--- Activity ---
Find the lines in the records that carry the word "form". Copy each one.
• • • • • • •
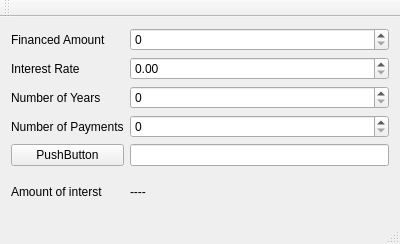
themattkerr/Mortgage_Calculator, file mainwindow.ui: the form before one commit.
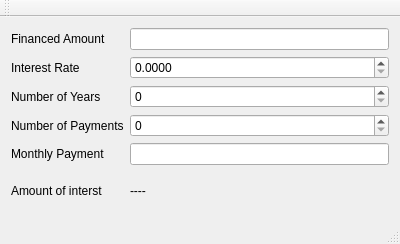
The form after the commit.

Diff of the .ui file:
```diff
--- a/mainwindow.ui
+++ b/mainwindow.ui
@@ -22,23 +22,13 @@
       </property>
      </widget>
     </item>
-    <item row="0" column="1">
-     <widget class="QSpinBox" name="Principal">
-      <property name="maximum">
-       <number>10000000</number>
+    <item row="1" column="2">
+     <widget class="QDoubleSpinBox" name="InterestRate">
+      <property name="decimals">
+       <number>4</number>
       </property>
      </widget>
     </item>
-    <item row="1" column="0">
-     <widget class="QLabel" name="label_2">
-      <property name="text">
-       <string>Interest Rate</string>
-      </property>
-     </widget>
-    </item>
-    <item row="1" column="1">
-     <widget class="QDoubleSpinBox" name="InterestRate"/>
-    </item>
     <item row="2" column="0">
      <widget class="QLabel" name="label_3">
       <property name="text">
@@ -46,8 +36,15 @@
       </property>
      </widget>
     </item>
-    <item row="2" column="1">
-     <widget class="QSpinBox" name="NumOfYears"/>
+    <item row="1" column="0">
+     <widget class="QLabel" name="label_2">
+      <property name="text">
+       <string>Interest Rate</string>
+      </property>
+     </widget>
+    </item>
+    <item row="4" column="2">
+     <widget class="QLineEdit" name="lineEditMonthlyPayment"/>
     </item>
     <item row="3" column="0">
      <widget class="QLabel" name="label_4">
@@ -56,23 +53,16 @@
       </property>
      </widget>
     </item>
-    <item row="3" column="1">
+    <item row="2" column="2">
+     <widget class="QSpinBox" name="NumOfYears"/>
+    </item>
+    <item row="3" column="2">
      <widget class="QSpinBox" name="NumOfPayments">
       <property name="maximum">
        <number>500</number>
       </property>
      </widget>
     </item>
-    <item row="4" column="0">
-     <widget class="QPushButton" name="pushButton">
-      <property name="text">
-       <string>PushButton</string>
-      </property>
-     </widget>
-    </item>
-    <item row="4" column="1">
-     <widget class="QLineEdit" name="lineEditMonthlyPayment"/>
-    </item>
     <item row="5" column="0">
      <widget class="QLabel" name="label_6">
       <property name="text">
@@ -80,13 +70,23 @@
       </property>
      </widget>
     </item>
-    <item row="5" column="1">
+    <item row="5" column="2">
      <widget class="QLabel" name="AmountofInterest">
       <property name="text">
        <string>----</string>
       </property>
      </widget>
     </item>
+    <item row="0" column="2">
+     <widget class="QLineEdit" name="lineEdit"/>
+    </item>
+    <item row="4" column="0">
+     <widget class="QLabel" name="label_5">
+      <property name="text">
+       <string>Monthly Payment</string>
+      </property>
+     </widget>
+    </item>
    </layout>
   </widget>
   <widget class="QMenuBar" name="menuBar">
```
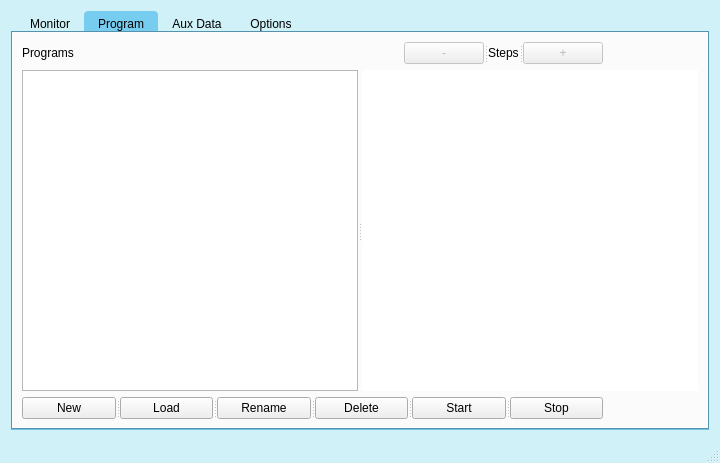
Qt form mainwindow.ui (simachewh/chamberControlPcGUIPT) before a commit.
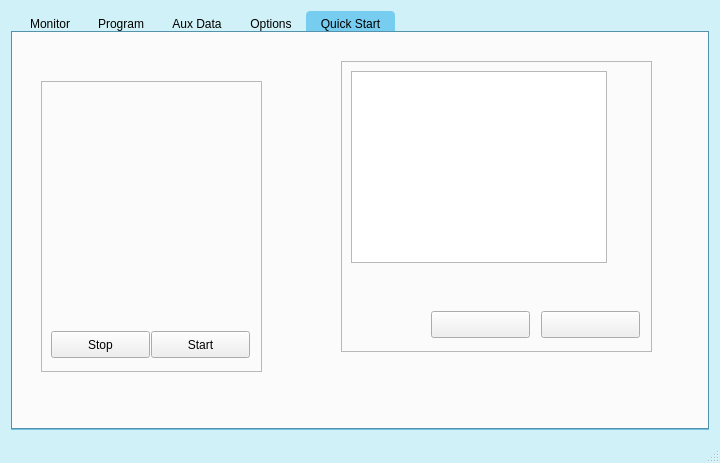
The same form after that commit. Icons and pictures are not drawn.

Commit message: steps are now zero indexed removing steps on gui Comming: step removing from file maybe serialize steps in to file instead of save them as texts

```diff
--- a/mainwindow.ui
+++ b/mainwindow.ui
@@ -88,7 +88,7 @@
 }</string>
        </property>
        <property name="currentIndex">
-        <number>1</number>
+        <number>4</number>
        </property>
        <widget class="QWidget" name="monitorTab">
         <attribute name="title">
@@ -844,8 +844,30 @@
               <property name="enabled">
                <bool>false</bool>
               </property>
+              <property name="focusPolicy">
+               <enum>Qt::NoFocus</enum>
+              </property>
+              <property name="autoFillBackground">
+               <bool>false</bool>
+              </property>
+              <property name="styleSheet">
+               <string notr="true">QPushButton
+{
+border : none;
+}</string>
+              </property>
               <property name="text">
-               <string>-</string>
+               <string/>
+              </property>
+              <property name="icon">
+               <iconset resource="options-icons.qrc">
+                <normaloff>:/images/Less.png</normaloff>:/images/Less.png</iconset>
+              </property>
+              <property name="iconSize">
+               <size>
+                <width>24</width>
+                <height>24</height>
+               </size>
               </property>
              </widget>
              <widget class="QLabel" name="stepsLabel">
@@ -866,8 +888,27 @@
               <property name="enabled">
                <bool>false</bool>
               </property>
+              <property name="focusPolicy">
+               <enum>Qt::NoFocus</enum>
+              </property>
+              <property name="styleSheet">
+               <string notr="true">QPushButton
+{
+border : none;
+}</string>
+              </property>
               <property name="text">
-               <string>+</string>
+               <string/>
+              </property>
+              <property name="icon">
+               <iconset resource="options-icons.qrc">
+                <normaloff>:/images/More.png</normaloff>:/images/More.png</iconset>
+              </property>
+              <property name="iconSize">
+               <size>
+                <width>24</width>
+                <height>24</height>
+               </size>
               </property>
              </widget>
             </widget>
@@ -1242,6 +1283,119 @@
          </item>
         </layout>
        </widget>
+       <widget class="QWidget" name="quickStartTab">
+        <attribute name="title">
+         <string>Quick Start</string>
+        </attribute>
+        <widget class="QFrame" name="pgmFrame">
+         <property name="geometry">
+          <rect>
+           <x>30</x>
+           <y>50</y>
+           <width>221</width>
+           <height>291</height>
+          </rect>
+         </property>
+         <property name="frameShape">
+          <enum>QFrame::StyledPanel</enum>
+         </property>
+         <property name="frameShadow">
+          <enum>QFrame::Raised</enum>
+         </property>
+         <widget class="QPushButton" name="pushButton">
+          <property name="geometry">
+           <rect>
+            <x>110</x>
+            <y>250</y>
+            <width>99</width>
+            <height>27</height>
+           </rect>
+          </property>
+          <property name="text">
+           <string>Start</string>
+          </property>
+         </widget>
+         <widget class="QPushButton" name="pushButton_3">
+          <property name="geometry">
+           <rect>
+            <x>10</x>
+            <y>250</y>
+            <width>99</width>
+            <height>27</height>
+           </rect>
+          </property>
+          <property name="text">
+           <string>Stop</string>
+          </property>
+         </widget>
+        </widget>
+        <widget class="QFrame" name="stepsFrame">
+         <property name="geometry">
+          <rect>
+           <x>330</x>
+           <y>30</y>
+           <width>311</width>
+           <height>291</height>
+          </rect>
+         </property>
+         <property name="frameShape">
+          <enum>QFrame::StyledPanel</enum>
+         </property>
+         <property name="frameShadow">
+          <enum>QFrame::Raised</enum>
+         </property>
+         <widget class="QTableView" name="tableView">
+          <property name="geometry">
+           <rect>
+            <x>10</x>
+            <y>10</y>
+            <width>256</width>
+            <height>192</height>
+           </rect>
+          </property>
+         </widget>
+         <widget class="QPushButton" name="plusStepButton">
+          <property name="geometry">
+           <rect>
+            <x>200</x>
+            <y>250</y>
+            <width>99</width>
+            <height>27</height>
+           </rect>
+          </property>
+          <property name="text">
+           <string/>
+          </property>
+          <property name="icon">
+           <iconset resource="options-icons.qrc">
+            <normaloff>:/images/More.png</normaloff>:/images/More.png</iconset>
+          </property>
+          <property name="iconSize">
+           <size>
+            <width>24</width>
+            <height>24</height>
+           </size>
+          </property>
+         </widget>
+         <widget class="QPushButton" name="minusStepButton">
+          <property name="geometry">
+           <rect>
+            <x>90</x>
+            <y>250</y>
+            <width>99</width>
+            <height>27</height>
+           </rect>
+          </property>
+          <property name="text">
+           <string/>
+          </property>
+          <property name="icon">
+           <iconset resource="options-icons.qrc">
+            <normaloff>:/images/Less.png</normaloff>:/images/Less.png</iconset>
+          </property>
+         </widget>
+        </widget>
+       </widget>
       </widget>
      </widget>
     </item>
```
Left out of the diff: 1 changed line with no effect on the pictures. The commit also changes 11 other files.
• • • • • • •
--- Written reply ---
themattkerr/Mortgage_Calculator, file mainwindow.ui: the form before one commit.
The form after the commit.
Qt form mainwindow.ui (simachewh/chamberControlPcGUIPT) before a commit.
The same form after that commit. Icons and pictures are not drawn.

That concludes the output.